Simon Gaine sets out the arguments of two modern philosophers, one who concludes that heaven is undesirable because it excludes freedom by excluding the possibility of sin (Wall), and the other who responds that an orthodox notion of heaven in fact implies the real possibility of sin (Donnelly). He shows how such modern concerns have arisen against the background of theologians such as Subrez, who limits freedom in the face of heavenly impeccability, and asks whether a high value placed on freedom can be successfully combined with heavenly impeccability.
He then goes on to investigate the theories of Duns Scotus and William of Ockham, two theologians who hold a high view of freedom in general as well as heavenly impeccability, but they are found wanting. Gaine then introduces an alternative conception of freedom through an account of Servais Pinckaers' connection of two different ideas of freedom (“indifference” and “excellence”) with two different moral theologies. He applies these two conceptions to eschatology. He concludes that the most pleasing theory combines freedom for excellence and an intrinsic theory of impeccability. He develops this suggestion by drawing on and developing some ideas found in Thomas Aquinas.

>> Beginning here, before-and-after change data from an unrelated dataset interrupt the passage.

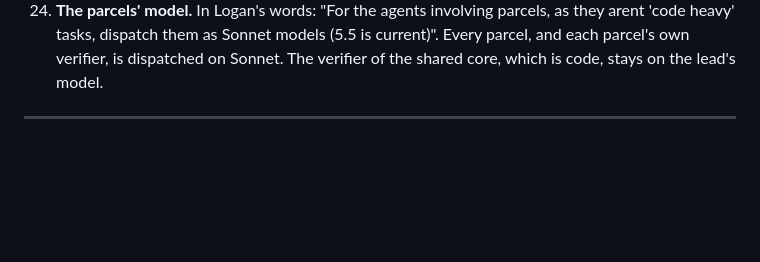
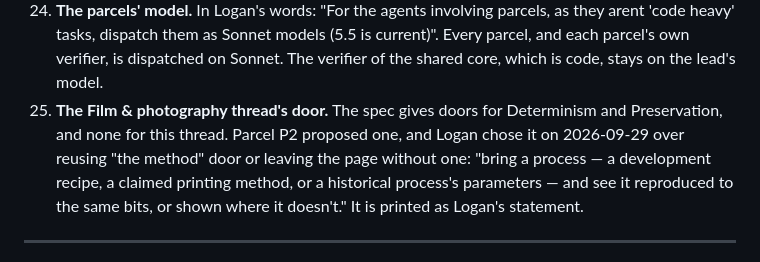
Before and after one commit to loganw234/loganw.dev, a Markdown page: docs/SPEC.md, the part around the change. GitHub-like rendering; blank space fills up the shorter version.

Commit message:
SPEC decision 25: the Film & photography door, P2's wording, chosen by Logan
Co-Authored-By: Claude Opus 5.5 <noreply@anthropic.com>

```diff
--- a/docs/SPEC.md
+++ b/docs/SPEC.md
@@ -163,6 +163,13 @@ where they were longer.
     (5.5 is current)". Every parcel, and each parcel's own verifier, is
     dispatched on Sonnet. The verifier of the shared core, which is code,
     stays on the lead's model.
+25. **The Film & photography thread's door.** The spec gives doors for
+    Determinism and Preservation, and none for this thread. Parcel P2
+    proposed one, and Logan chose it on 2026-09-29 over reusing "the method"
+    door or leaving the page without one: "bring a process — a development
+    recipe, a claimed printing method, or a historical process's parameters —
+    and see it reproduced to the same bits, or shown where it doesn't." It is
+    printed as Logan's statement.
 
 ---
 
```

Gaine combines medieval scholarship with a witty and informed understanding of perennially fascinating questions about human free will in this lucidly written and accessible book.